This Day In History: The Spanish Take Baton Rouge (1797)

On this day during the American Revolution in 1779, the Spanish Governor of Louisiana governor Bernardo de Galvez, with the aid of American Patriots , capture the British garrison at Baton Rouge. At the time Baton Rouge was located in British West-Florida.  The Spanish had been given Louisiana after the defeat of the French in the Seven Years War. They had entered the war, with the French on the side of the Americans. They believed that the Revolution was a perfect opportunity for the Spanish to re-assert their position in North America. The Spanish marched on Baton Rouge with a large force. The landed forces from Mexico, this was composed of regular soldiers and militia. They were soon joined by Patriot forces mainly militiamen. They laid siege to Baton Rouge, which was garrisoned by a small British garrison. After a short siege and battle, the British commander offered to surrender after negotiations.

The Spanish commander adopted a very cunning strategy.  He demanded that under the terms of surrender that the British also surrender another fort, Fort Panamure, at Natchez.

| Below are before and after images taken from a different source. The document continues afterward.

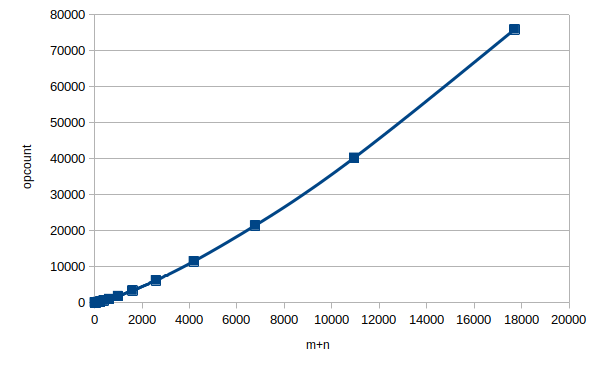
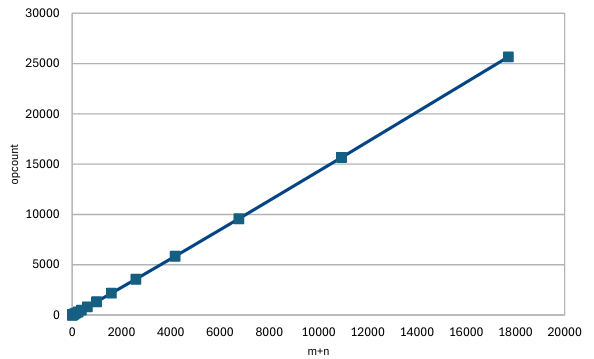
fixed ex2

diff --git a/Lab 2/gcd_via_prime_factorization.c b/Lab 2/gcd_via_prime_factorization.c
@@ -1,28 +1,53 @@
 #include<stdio.h>
 #include<stdlib.h>
 
-int isPrime(int x, int* opcount) {
-    for(int i = 2; i*i <= x; i++) {
+int* sieve_of_eratosthenes(int n, int* pCount, int* opcount) {
+    int* arr = (int*)calloc((n-1),sizeof(int));
+    int count = 0;
+
+    for(int i = 0; (i+2)*(i+2) <= n; i++) {
         (*opcount)++;
-        if(x%i == 0) return 0;
+        int num = i+2;
+        if (arr[i] == 0) {
+            for(int j = num * num; j <= n; j += num) {
+                (*opcount)++;
+                arr[j-2] = 1;
+            }
+        }
     }
-    return 1;
+    
+    for(int i = 0; i < n - 1; i++) {
+        (*opcount)++;
+        if(arr[i] == 0) count++;
+    }
+
+    int* primes = (int*)malloc(count*sizeof(int));
+    int index = 0;
+    for(int i = 0; i < n - 1; i++) {
+        (*opcount)++;
+        if(arr[i] == 0) primes[index++] = i + 2;
+    }
+
+    free(arr);
+    *pCount = count;
+    return primes;
 }
 
 int gcd(int a, int b, int* opcount) {
     (*opcount)++;
-    int x = a<b?a:b, result = 1;
-    for(int i = 2; i < x; i++) {
+    int x = a<b?a:b, result = 1, pCount;
+    int* arr = sieve_of_eratosthenes(x,&pCount,opcount);
+
+    for(int i = 0; i < pCount; i++) {
         (*opcount)++;
-        if(isPrime(i,opcount)) {
-            if(a%i == 0 && b%i == 0) {
-                result *= i;
-                a /= i;
-                b /= i;
-                i--;
-            }
+        if(a%arr[i] ==0 && b%arr[i] == 0) {
+            result *= arr[i];
+            a /= arr[i];
+            b /= arr[i];
+            i--;
         }
     }
+
     return result;
 }
 
@@ -41,5 +66,5 @@ Enter two numbers to calculate GCD (do not enter 0 or lesser): 12 16
 GCD is 4
 
 Time efficiency:
-This is quite an inefficient GCD algorithm to compute since every element has to be checked if it's prime and then further checked whether it's a factor of both inputs. It has a time complexity of O(N^(3/2)) where N is the minimum of the two inputs, making it more inefficient than the consecutive integer checking method.
+This is quite an inefficient GCD algorithm to compute since the sieve of Eratosthenes has to be implemented to generate all required prime numbers and then further each one has to be checked whether it is a factor of both inputs.
 */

The British were outnumbered and cut off from their supply lines and their commander did not have any choice but to accept the harsh terms demanded by the Spanish Governor, who was an experienced soldier.  When the British did surrender it was seen as a major victory in Spain. The two forts that they had managed to take from the British strengthened their control over the Mississippi. The Mississipi River was not open to any Spanish ship or vessel. This meant that Spain could establish a safe supply line from the Gulf of Mexico to the Ohio Valley. This allowed the Spanish to greatly extend their authority in Louisiana and beyond. This was also of great assistance to the Americans in their battle with the British.

Spanish Troops during the attack on Pensacola (1779

The Spanish then went on the offensive and they advanced further into British-held Florida, which had previously been part of their Empire. They marched on the British held settlement of Pensacola, Florida, in the spring of 1781,  and they forced the British to surrender, after a few weeks.

Spain was very active in the Revolutionary War, even though it was not an official ally of the Americans. The Spanish King had qualms about entering into an agreement with subjects who had revolted against their lawful sovereign.  However, he was persuaded to adopt a practical approach and the Spanish attacked the British in North America and in the Mediterranean. The Spanish failed to secure Gibraltar during the war. However, it made significant territorial gains in the Gulf of Mexico and secured all of Florida.

However, the Spanish gains were short lived. They eventually returned Louisiana to the French and sold Florida to the Young American Republic.